Last week I read this Vox post by Susannah Locke: Should You Trust the Latest Health News? Here's How to Tell, which wisely cited my favorite health news watchdog, Gary Schwitzer and his Locke provided a handy summary of important questions we should all ask about the news stories we read. She also wondered how the latest research results might be helpful when people are facing decisions about their health and health care.

Chuck Todd, the Chief White House Correspondent for NBC News, asked me a similar question last fall at the National Coalition for Cancer Survivorship (NCCS) Rays of Hope Gala: Media and the Cancer Experience*. Todd asked, "Jessie, you obviously talk a lot about cancer care and the quality of care that's happening. I feel like we in the media don't talk about that as much. We're talking about diagnosis or we talk about treatments. We don't necessarily talk about care enough, which may explain why people write to you about this stuff. So, how could [the media] do better on that front?"

My answer was that, unfortunately, the nitty gritty of getting good care is not really news, unless we're talking about how poor it is. However, there are opportunities for journalists and writers to report "news you can use" that would be very helpful to many people. The actions we have to take to find good care and make the most of it are many and they are mostly foreign to most of us. Just a few of the things we have to do are:

  • Find good health care
  • Communicate with our doctors
  • Participate in our treatment
  • Organize and pay for our care
  • Make good treatment decisions
  • Find reliable health information

And there is a big gap in reporting on most of these necessary tasks.

Here is my full response about how the media can help us with the daunting responsibilities we face.

I also encourage you to watch additional Q&A videos from all the panelists at the NCCS Rays of Hope event:

  • Dr. Jennifer Ashton, Senior Medical Contributor, ABC News
  • Dr. Douglas W. Blayney, Medical Director of the Stanford Cancer Center
  • Darlene Hunt, Emmy Award-winning creator of the Showtime series The Big C
  • Dr. Elmer Huerta, the Cancer Preventorium, Provención Radio Program and Medical Contributor, CNN En Español
  • Julie Rovner, Health Policy Correspondent, NPR
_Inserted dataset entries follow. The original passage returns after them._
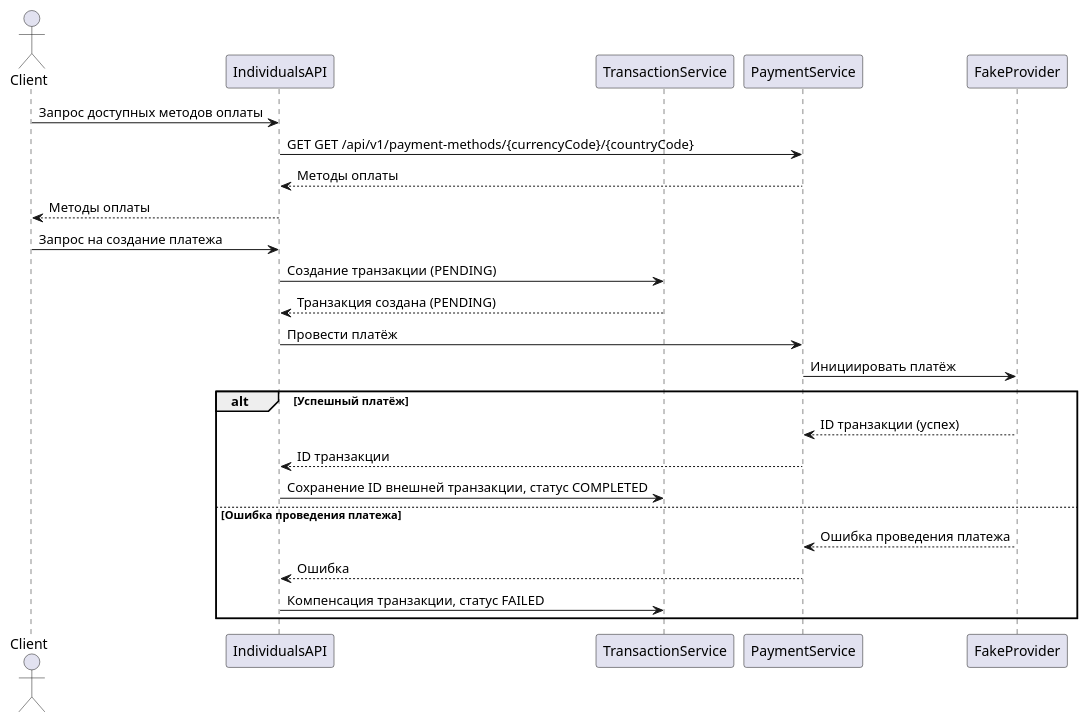
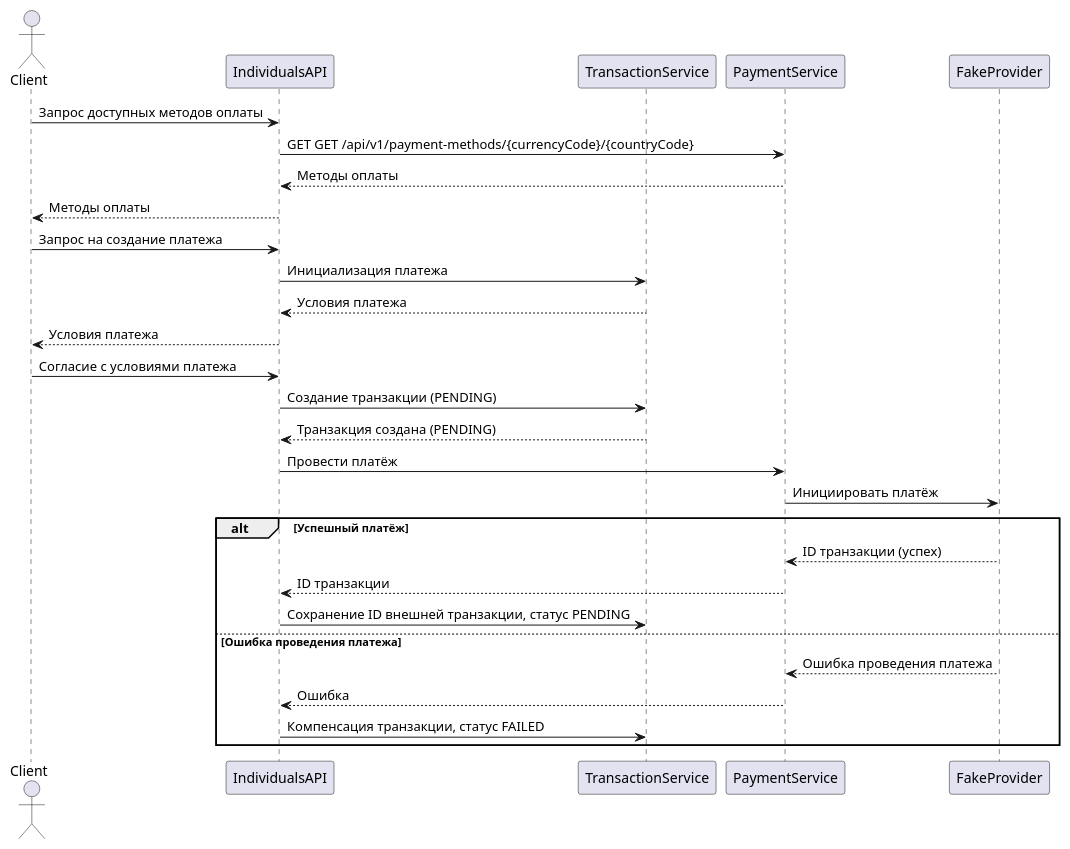
Before and after one commit to ubivza/payment-system: the diagram in diagrams/module_6/sequence_diagram_m6.puml, drawn with PlantUML. The commit also changed 1 other file, not shown here.

Commit message:
diagrams fixed

```diff
--- a/diagrams/module_6/sequence_diagram_m6.puml
+++ b/diagrams/module_6/sequence_diagram_m6.puml
@@ -1,29 +1,33 @@
 @startuml
 actor Client
 participant IndividualsAPI
 participant TransactionService
 participant PaymentService
 participant FakeProvider
 
 Client -> IndividualsAPI: Запрос доступных методов оплаты
 IndividualsAPI -> PaymentService: GET GET /api/v1/payment-methods/{currencyCode}/{countryCode}
 PaymentService --> IndividualsAPI: Методы оплаты
 IndividualsAPI --> Client: Методы оплаты
 
 Client -> IndividualsAPI: Запрос на создание платежа
+IndividualsAPI -> TransactionService: Инициализация платежа
+TransactionService --> IndividualsAPI: Условия платежа
+IndividualsAPI --> Client: Условия платежа
+Client -> IndividualsAPI: Согласие с условиями платежа
 IndividualsAPI -> TransactionService: Создание транзакции (PENDING)
 TransactionService --> IndividualsAPI: Транзакция создана (PENDING)
 
 IndividualsAPI -> PaymentService: Провести платёж
 PaymentService -> FakeProvider: Инициировать платёж
 
 alt Успешный платёж
     FakeProvider --> PaymentService: ID транзакции (успех)
     PaymentService --> IndividualsAPI: ID транзакции
-    IndividualsAPI -> TransactionService: Сохранение ID внешней транзакции, статус COMPLETED
+    IndividualsAPI -> TransactionService: Сохранение ID внешней транзакции, статус PENDING
 else Ошибка проведения платежа
     FakeProvider --> PaymentService: Ошибка проведения платежа
     PaymentService --> IndividualsAPI: Ошибка
     IndividualsAPI -> TransactionService: Компенсация транзакции, статус FAILED
 end
 @enduml
```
* September 26, 2013, Washington, DC. Jessie Gruman received the National Coalition for Cancer Survivorship's Excellence in Media Award, presented by Julia Rowland, Director of the Office of Cancer Survivorship at the National Cancer Institute.
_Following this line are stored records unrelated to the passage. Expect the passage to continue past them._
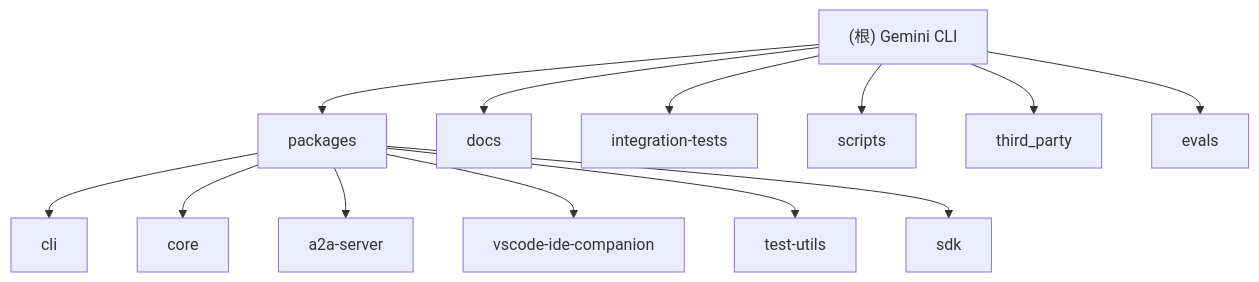
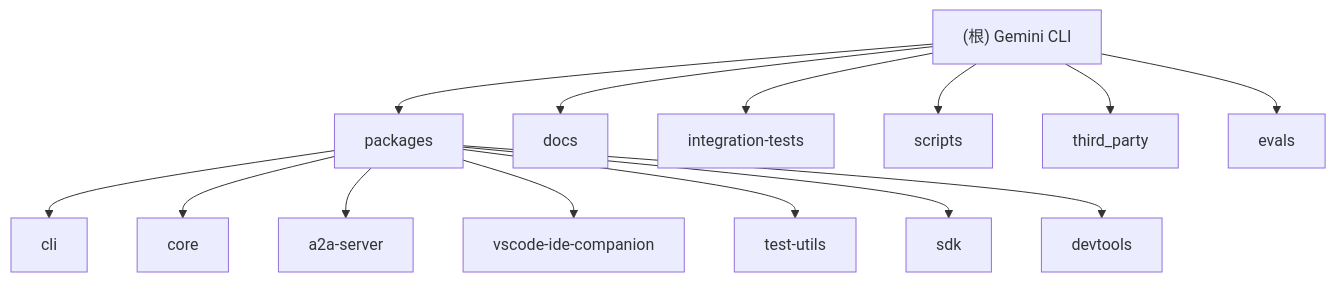
Before and after one commit to afanty2021/gemini-cli: the diagram in CLAUDE.md, drawn with Mermaid. The commit also changed other lines of this file, not shown here.

Commit message:
Update CLAUDE.md context documentation

````diff
--- a/CLAUDE.md
+++ b/CLAUDE.md
@@ -69,26 +106,28 @@
 ```mermaid
 graph TD
     A["(根) Gemini CLI"] --> B["packages"];
     B --> C["cli"];
     B --> D["core"];
     B --> E["a2a-server"];
     B --> F["vscode-ide-companion"];
     B --> G["test-utils"];
     B --> H["sdk"];
+    B --> I["devtools"];
 
-    A --> I["docs"];
-    A --> J["integration-tests"];
-    A --> K["scripts"];
-    A --> L["third_party"];
-    A --> M["evals"];
+    A --> J["docs"];
+    A --> K["integration-tests"];
+    A --> L["scripts"];
+    A --> M["third_party"];
+    A --> N["evals"];
 
     click C "./packages/cli/CLAUDE.md" "查看 CLI 模块文档"
     click D "./packages/core/CLAUDE.md" "查看 Core 模块文档"
     click E "./packages/a2a-server/CLAUDE.md" "查看 A2A Server 模块文档"
     click F "./packages/vscode-ide-companion/CLAUDE.md" "查看 VSCode IDE Companion 模块文档"
     click G "./packages/test-utils/CLAUDE.md" "查看 Test Utils 模块文档"
     click H "./packages/sdk/SDK_DESIGN.md" "查看 SDK 模块文档"
-    click I "./docs/CLAUDE.md" "查看 文档模块"
-    click J "./integration-tests/CLAUDE.md" "查看 集成测试模块"
-    click K "./scripts/CLAUDE.md" "查看 构建脚本模块"
+    click I "./packages/devtools/GEMINI.md" "查看 DevTools 模块文档"
+    click J "./docs/CLAUDE.md" "查看 文档模块"
+    click K "./integration-tests/CLAUDE.md" "查看 集成测试模块"
+    click L "./scripts/CLAUDE.md" "查看 构建脚本模块"
 ```
````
More Blog Posts by Jessie Gruman

author bio

Jessie C. Gruman, PhD, was founder and president of the Center for Advancing Health from 1992 until her death in July 2014. Her experiences as a patient — having been diagnosed with five life-threatening illnesses — informed her perspective as an author, advocate and lead contributor to the Prepared Patient Blog. Her book, AfterShock, helps patients and caregivers navigate their way through the health care system following a serious or life-threatening diagnosis. The free app, AfterShock: Facing a Serious Diagnosis, offers a pocket guide based on the book. | More about Jessie Gruman

Tags for this article:
Evidence-Based Medicine   Jessie Gruman   Disease Screening   Make Good Treatment Decisions   Seek Knowledge about your Health   Lifestyle and Prevention   Cancer   Inside Healthcare   Patient Engagement  
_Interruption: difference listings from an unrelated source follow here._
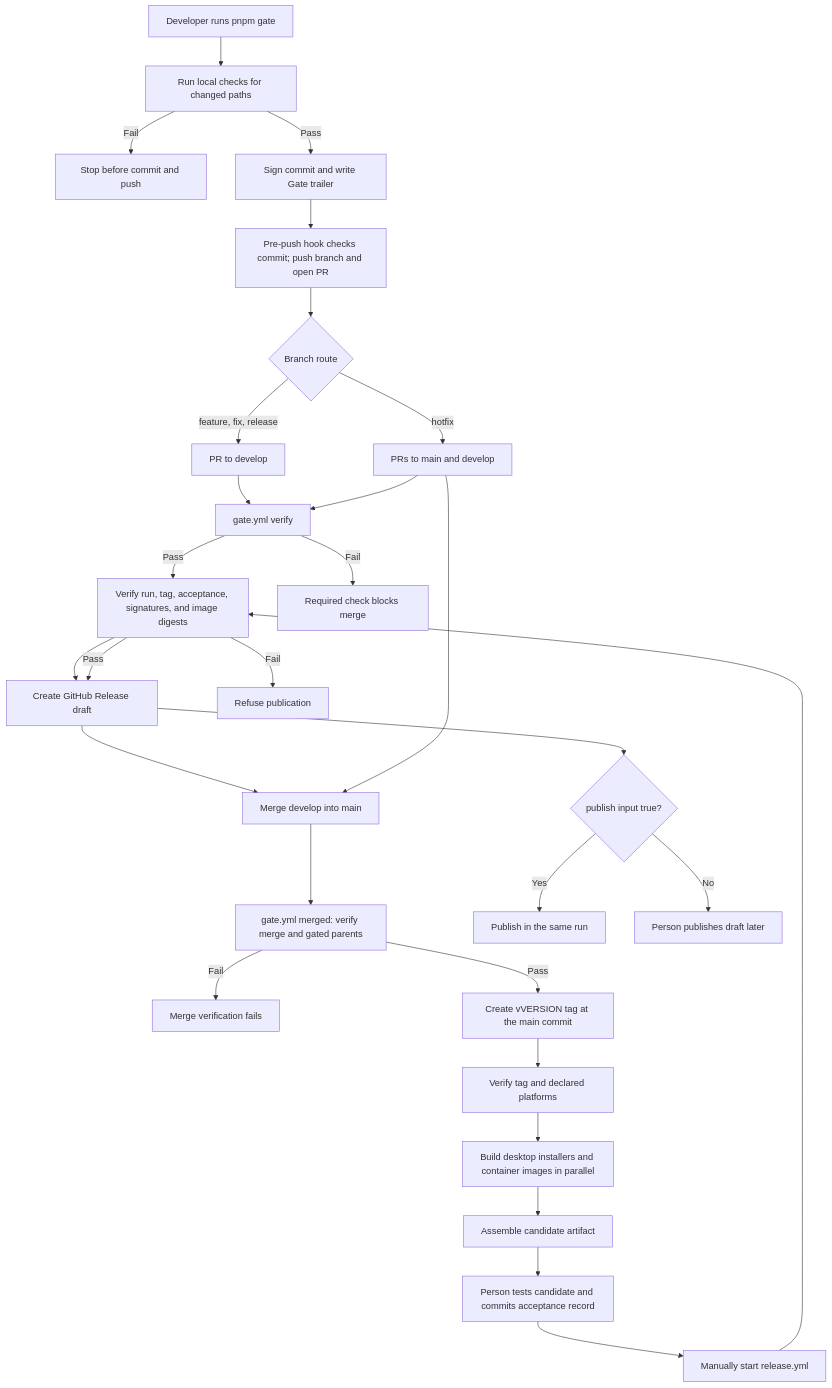
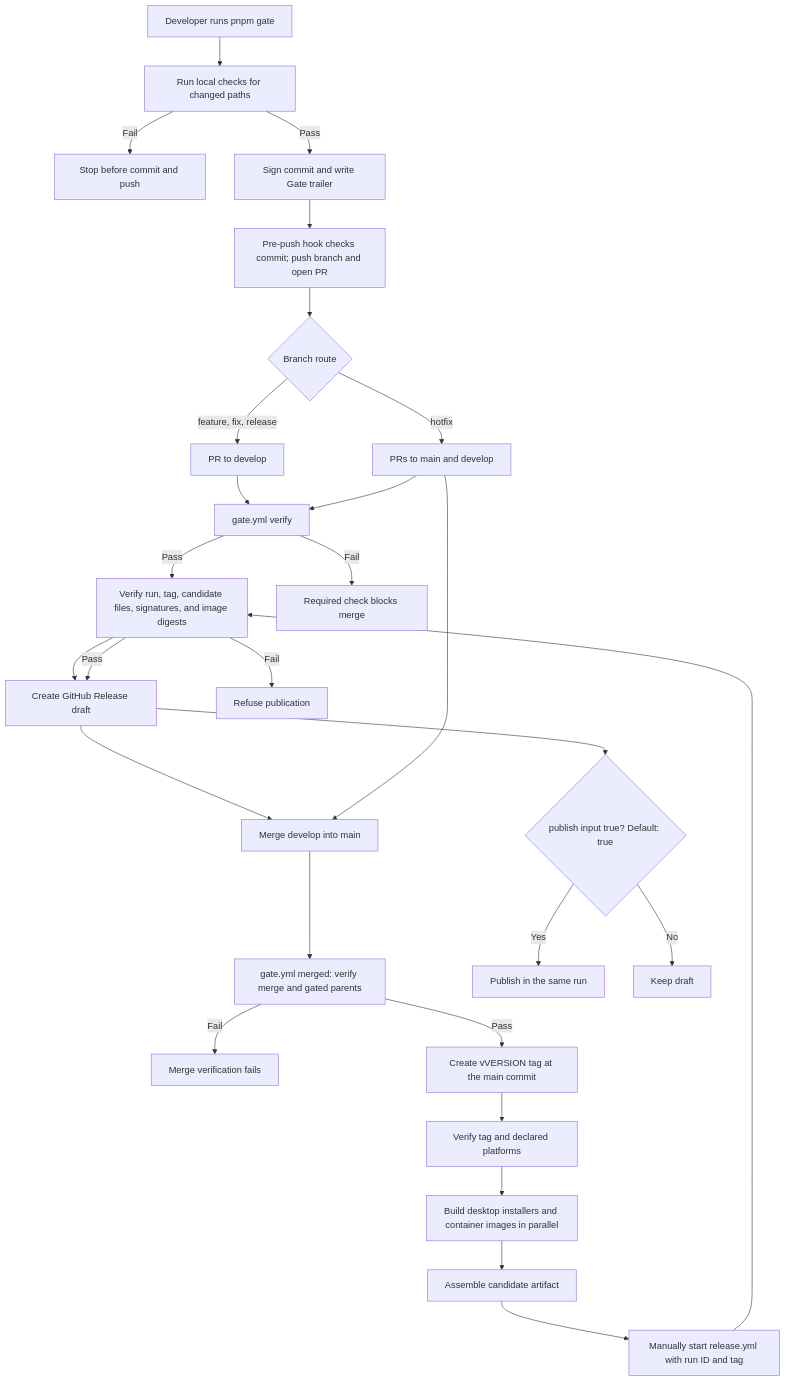
The diagram in docs/ci-cd.md (Yuqi-666/dBrain), drawn with Mermaid before and after one commit. The commit also changed other lines of this file and 14 other files, not shown here.

First line of the commit message:
fix(release): publish verified candidates directly

````diff
--- a/docs/ci-cd.md
+++ b/docs/ci-cd.md
@@ -15,31 +15,30 @@
 ```mermaid
 flowchart TD
     A["Developer runs pnpm gate"] --> B["Run local checks for changed paths"]
     B -->|Fail| X["Stop before commit and push"]
     B -->|Pass| C["Sign commit and write Gate trailer"]
     C --> D["Pre-push hook checks commit; push branch and open PR"]
     D --> E{"Branch route"}
     E -->|feature, fix, release| E1["PR to develop"]
     E -->|hotfix| E2["PRs to main and develop"]
     E1 --> V["gate.yml verify"]
     E2 --> V
     V -->|Pass| P["Merge into develop"]
     P --> R["pnpm gate on develop: select declared platforms and open promotion PR"]
     R --> F["Merge develop into main"]
     E2 --> F
     V -->|Fail| Y["Required check blocks merge"]
     F --> G["gate.yml merged: verify merge and gated parents"]
     G -->|Fail| Z["Merge verification fails"]
     G -->|Pass| J["Create vVERSION tag at the main commit"]
     J --> K["Verify tag and declared platforms"]
     K --> L["Build desktop installers and container images in parallel"]
     L --> M["Assemble candidate artifact"]
-    M --> N["Person tests candidate and commits acceptance record"]
-    N --> O["Manually start release.yml"]
-    O --> P["Verify run, tag, acceptance, signatures, and image digests"]
+    M --> O["Manually start release.yml with run ID and tag"]
+    O --> P["Verify run, tag, candidate files, signatures, and image digests"]
     P -->|Fail| Q["Refuse publication"]
     P -->|Pass| R["Create GitHub Release draft"]
-    R --> S{"publish input true?"}
+    R --> S{"publish input true? Default: true"}
     S -->|Yes| T["Publish in the same run"]
-    S -->|No| U["Person publishes draft later"]
+    S -->|No| U["Keep draft"]
 ```
````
Comments on this post
Please note: CFAH reserves the right to moderate all comments posted to the Prepared Patient® Blog. Any inappropriate postings will be removed.

No comments have been entered yet.